Do you want to ...
- Learn about existing and emerging fly models of disease?
- Identify potential collaborators in the Drosophila community?
- Understand how research focused on one tiny fly can help us understand the cellular mechanisms of human disease and develop new treatment approaches?
- Gain an expert understanding of how the work of fly biologists might impact health strategies relevant to disease vectors like mosquitoes?
The blog is freely accessible online. Comments or questions are welcome. Please note, however, that the blog is not meant as a venue for marketing promotion. In addition, mention of a specific research paper or finding should not be taken as an endorsement or verification of the validity of results.
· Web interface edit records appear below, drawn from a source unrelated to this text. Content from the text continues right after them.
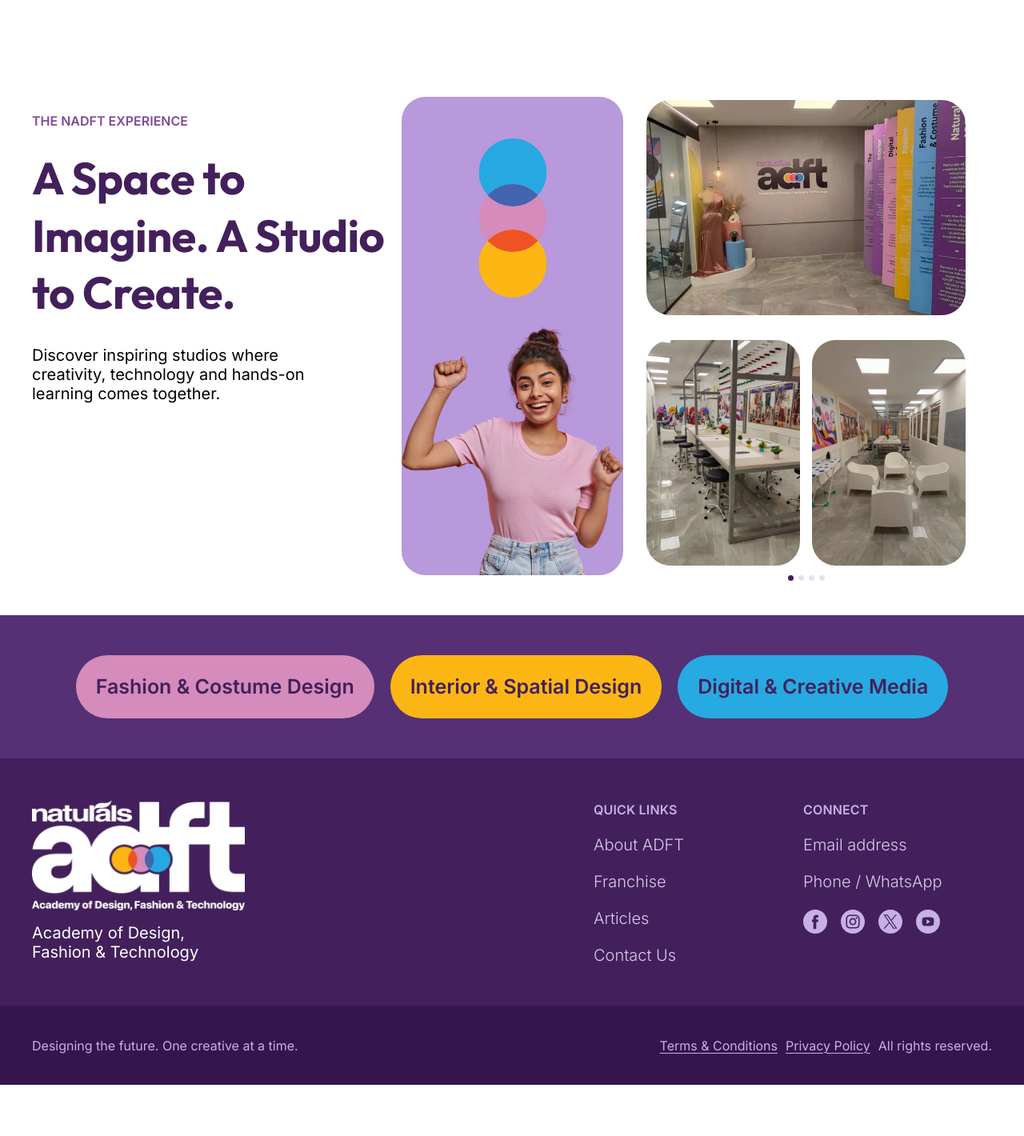
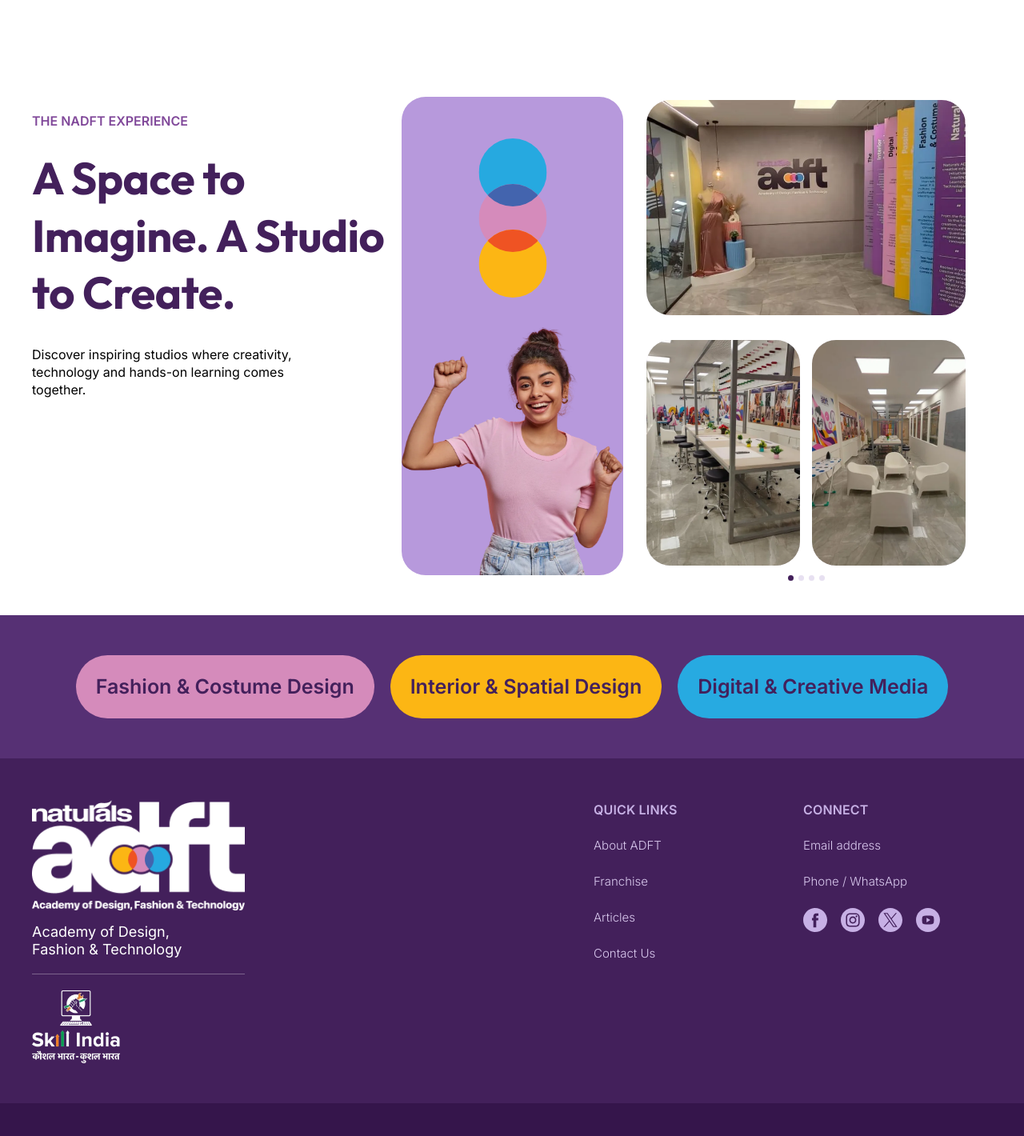
Before and after one commit to cmmurali78/ndft-coming-soon, a Next.js app: page /digital-design in a window 1280 px wide. Shown: the part 5750-7170 px from the top of the page at 80% size. Before the commit the page ends 7106 px from the top, so only its background shows below. Built offline with nearby package versions, Linux system fonts and the light colour scheme; no server answers.

Commit message:
Added a logo in footer

```diff
--- a/app/styles.css
+++ b/app/styles.css
@@ -513,7 +513,7 @@ img {
 
 .footer-brand__text {
   margin-top: 16px;
-  font-size: 20px;
+  font-size: 18px;
   line-height: 1.2;
 }
 
@@ -546,7 +546,7 @@ img {
 }
 
 .footer-col a {
-  font-size: 20px;
+  font-size: 15px;
   font-weight: 300;
   line-height: 1.25;
   color: #d9c9ee;
@@ -603,6 +603,22 @@ img {
   text-decoration: underline;
   text-underline-offset: 3px;
   transition: color 0.2s var(--ease);
+}
+
+.footer-brand__divider {
+  display: block;
+  width: 100%;
+  height: 1px;
+  margin-top: 20px;
+  background-color: rgba(255, 255, 255, 0.3);
+}
+
+.footer-brand__skill-india {
+  display: block;
+  width: 110px;
+  height: auto;
+  margin-top: 20px;
+  object-fit: contain;
 }
 
 .footer-legal a:hover {
--- a/components/home/CtaBanner.module.css
+++ b/components/home/CtaBanner.module.css
@@ -98,8 +98,8 @@
 
 .text {
   margin-top: 22px;
-  font-size: 20px;
-  line-height: 1.2;
+  font-size: 16px;
+  line-height: 1.4;
 }
 
 .actions {
--- a/components/home/HomeDifference.module.css
+++ b/components/home/HomeDifference.module.css
@@ -44,8 +44,8 @@
 
 .text {
   margin-top: 18px;
-  font-size: 20px;
-  line-height: 1.2;
+  font-size: 16px;
+  line-height: 1.4;
   color: var(--text-muted);
 }
 
@@ -77,6 +77,6 @@
 
   .text {
     margin-top: 10px;
-    font-size: 17px;
+    font-size: 15px;
   }
 }
--- a/components/layout/Footer.tsx
+++ b/components/layout/Footer.tsx
@@ -44,6 +44,14 @@ export default function Footer() {
               <br />
               Fashion &amp; Technology
             </p>
+            <span className="footer-brand__divider" />
+            <Image
+              src="/images/skill-india.webp"
+              alt="Skill India – Kaushal Bharat Kushal Bharat"
+              width={110}
+              height={91}
+              className="footer-brand__skill-india"
+            />
           </div>
 
           <div className="footer-cols">
--- a/components/sections/AudienceSection.module.css
+++ b/components/sections/AudienceSection.module.css
@@ -26,8 +26,8 @@
   max-width: 462px;
   margin-top: 50px;
   padding-left: 41px;
-  font-size: 20px;
-  line-height: 1.2;
+  font-size: 16px;
+  line-height: 1.4;
 }
 
 .list li {
@@ -69,7 +69,7 @@
   .list {
     margin-top: 28px;
     padding-left: 0;
-    font-size: 17px;
+    font-size: 15px;
   }
 
   .list li {
--- a/components/sections/StudioSection.module.css
+++ b/components/sections/StudioSection.module.css
@@ -33,8 +33,8 @@
 .text {
   max-width: 345px;
   margin-top: 30px;
-  font-size: 20px;
-  line-height: 1.2;
+  font-size: 16px;
+  line-height: 1.4;
 }
 
 .feature {
```
Also changed, not shown: public/images/skill-india.webp (added).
Planned recurring features include posting of review articles, seminal articles from the past literature, and relevant breaking reports, as well as original text summaries and challenge questions from experts in particular disease-related fields.
We will also make an effort to highlight resources available for the identification and molecular genetic study of fly orthologs of disease-related genes.
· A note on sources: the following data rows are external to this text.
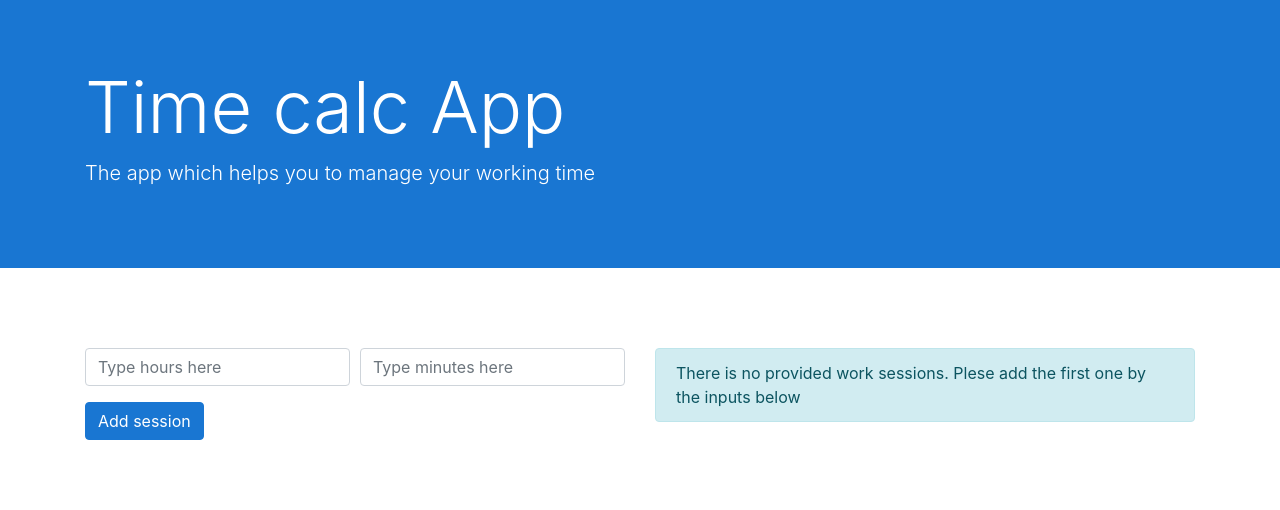
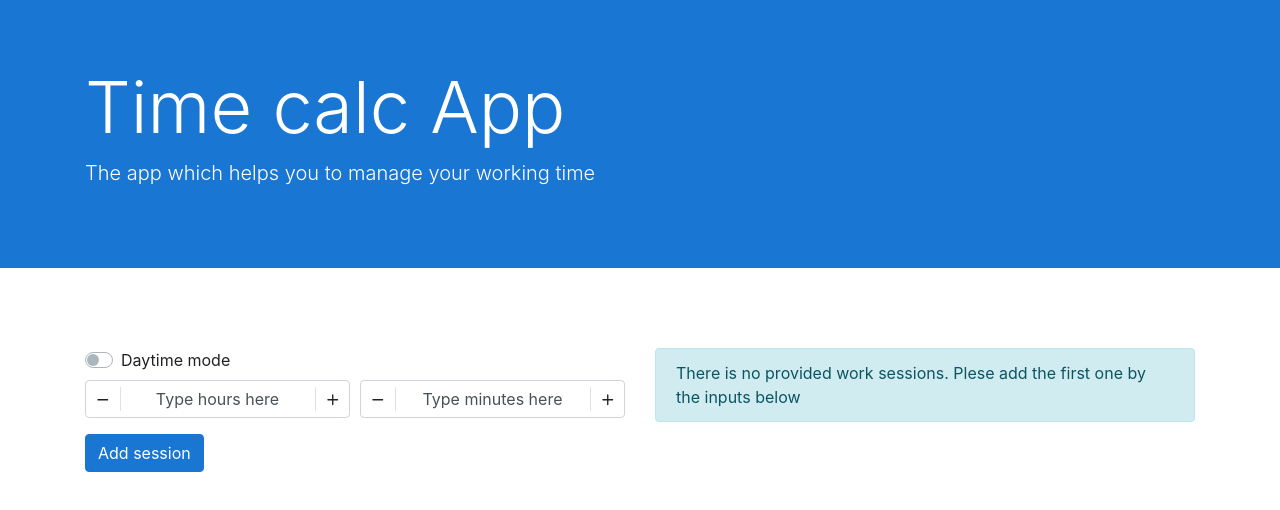
Before and after one commit to rubtsovi/vue-time-calc, a Vue app: page / in a window 1280 px wide. Shown: the top 510 px of the page. Built offline with nearby package versions, Linux system fonts and the light colour scheme.

Commit message:
added daytime calculations

```diff
--- a/src/components/InputComponent.vue
+++ b/src/components/InputComponent.vue
@@ -1,27 +1,58 @@
 <template>
   <div>
-    <b-form-row class="my-n2">
+    <b-form-checkbox v-model="timeMode" class="pb-2" name="check-button" switch>
+      Daytime mode
+    </b-form-checkbox>
+    <b-form-row class="my-n2" v-if="!timeMode">
       <b-col :cols="12" :sm="6" class="py-2">
         <label for="hours-control" class="sr-only">Hours</label>
-        <b-form-input
+        <b-form-spinbutton
           id="hours-control"
           v-model.lazy.number="hours"
           placeholder="Type hours here"
-          type="number"
           min="0"
         />
       </b-col>
       <b-col :cols="12" :sm="6" class="py-2">
         <label for="minutes-control" class="sr-only">Minutes</label>
-        <b-form-input
+        <b-form-spinbutton
           id="minutes-control"
           v-model.lazy.number="minutes"
           placeholder="Type minutes here"
-          type="number"
           min="0"
           max="60"
           step="5"
         />
+      </b-col>
+    </b-form-row>
+    <b-form-row class="my-n2" v-else>
+      <b-col :cols="12" :sm="6" :md="12" :lg="6" class="py-2">
+        <b-timepicker
+          v-model.lazy="startTime"
+          placeholder="Type here start time"
+          :hour12="false"
+          :locale="browserLocale"
+          :minutes-step="5"
+          :now-button="true"
+          :hide-header="true"
+        />
+      </b-col>
+      <b-col :cols="12" :sm="6" :md="12" :lg="6" class="py-2">
+        <b-form-group class="mb-0">
+          <b-timepicker
+            v-model.lazy="finishTime"
+            placeholder="Type here finish time"
+            :hour12="false"
+            :locale="browserLocale"
+            :minutes-step="5"
+            :now-button="true"
+            :hide-header="true"
+            :state="isFinishTimeValid"
+          />
+          <b-form-invalid-feedback v-show="!isFinishTimeValid" class="position-absolute"
+            >Finish time must be greater than Start time</b-form-invalid-feedback
+          >
+        </b-form-group>
       </b-col>
     </b-form-row>
     <b-button class="mt-3" variant="primary" @click="initAddMutation()">Add session</b-button>
@@ -31,22 +62,46 @@
 <script lang="ts">
 import Vue from "vue";
 import { mapMutations } from "vuex";
+import { transformTime, convertArrayToMinutes } from "../helpers";
 export default Vue.extend({
   name: "InputComponent",
   data() {
     return {
       hours: null,
       minutes: null,
+      timeMode: false,
+      startTime: "",
+      finishTime: "",
     };
+  },
+  computed: {
+    timeDiff() {
+      return convertArrayToMinutes(this.finishTime) - convertArrayToMinutes(this.startTime);
+    },
+    isFinishTimeValid() {
+      return this.startTime === "" || this.finishTime === "" || this.timeDiff >= 1 ? null : false;
+    },
   },
   methods: {
     ...mapMutations(["addSession"]),
-    initAddMutation() {
-      const hours = Number(this.hours);
-      const minutes = Number(this.minutes);
+    initAddMutation(): void {
+      let hours, minutes;
+
+      if (this.timeMode) {
+        if (this.timeDiff < 1) {
+          return;
+        }
+        hours = Math.floor(this.timeDiff / 60);
+        minutes = this.timeDiff % 60;
+      } else {
+        hours = Number(this.hours);
+        minutes = Number(this.minutes);
+      }
       this.addSession({ hours, minutes });
       this.hours = null;
       this.minutes = null;
+      this.startTime = "";
+      this.finishTime = "";
     },
   },
 });
--- /dev/null
+++ b/src/helpers.ts
@@ -0,0 +1,23 @@
+export function transformTime(time: string): number[] {
+  if (time !== "") {
+    return time
+      .split(":")
+      .splice(0, 2)
+      .map((v: string) => Number(v));
+  }
+  return Array(2).fill(0);
+}
+
+export function convertArrayToMinutes(time: number[] | string): number {
+  if (typeof time === "string") {
+    if (time === "") {
+      return 0;
+    }
+    time = transformTime(time);
+  }
+
+  const hours = time[0];
+  const minutes = time[1];
+
+  return minutes + hours * 60;
+}
--- a/src/main.ts
+++ b/src/main.ts
@@ -2,12 +2,13 @@ import Vue from "vue";
 import App from "./App.vue";
 import { BootstrapVue } from "bootstrap-vue";
 import "./styles/styles.scss";
-import store from './store'
+import store from "./store";
 
 Vue.use(BootstrapVue);
 Vue.config.productionTip = false;
+Vue.prototype.browserLocale = navigator.language;
 
 new Vue({
   store,
-  render: (h) => h(App)
+  render: (h) => h(App),
 }).$mount("#app");
--- a/src/styles/_bootstrap.scss
+++ b/src/styles/_bootstrap.scss
@@ -11,7 +11,7 @@
 @import "~bootstrap/scss/forms";
 @import "~bootstrap/scss/buttons";
 @import "~bootstrap/scss/transitions";
-// @import "dropdown";
+@import "~bootstrap/scss/dropdown";
 @import "~bootstrap/scss/button-group";
 @import "~bootstrap/scss/input-group";
 @import "~bootstrap/scss/custom-forms";
@@ -35,3 +35,9 @@
 @import "~bootstrap/scss/spinners";
 @import "~bootstrap/scss/utilities";
 // @import "print";
+
+// Boostrap vue
+// @import "~bootstrap-vue/src/components/form-spinbutton";
+// @import "~bootstrap-vue/src/components/time";
+@import "~bootstrap-vue/src";
+// @import "~bootstrap-vue/src/components/form-timepicker/timepicker";
```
The blog founder is the Director of the DRSC. She is most aware of resources related to the DRSC, including TRiP fly stocks. This is likely to bias the content of the blog. However, we will try not to let that get out of hand, and we encourage anyone with relevant resources to make us aware so we can use this forum broadcast information about any relevant resources to the community.
Please see About the Authors for more information on how to contribute and what we're looking for.
About the design. The design of the blog was inspired by two iconic images: the classic image of the Drosophila karyotype and the "star of life" image associated with the medical field (in particular, EMTs). The image is meant to evoke the rich historical foundation of Drosophila research; the critical need for new understandings and treatments for human diseases, as well as for new approaches to disease vector eradication and other blocks to disease transmission; and the hope to rush relevant discoveries from the fly field to more translational labs to accelerate progress. The image is an original design by S. Mohr. All rights reserved.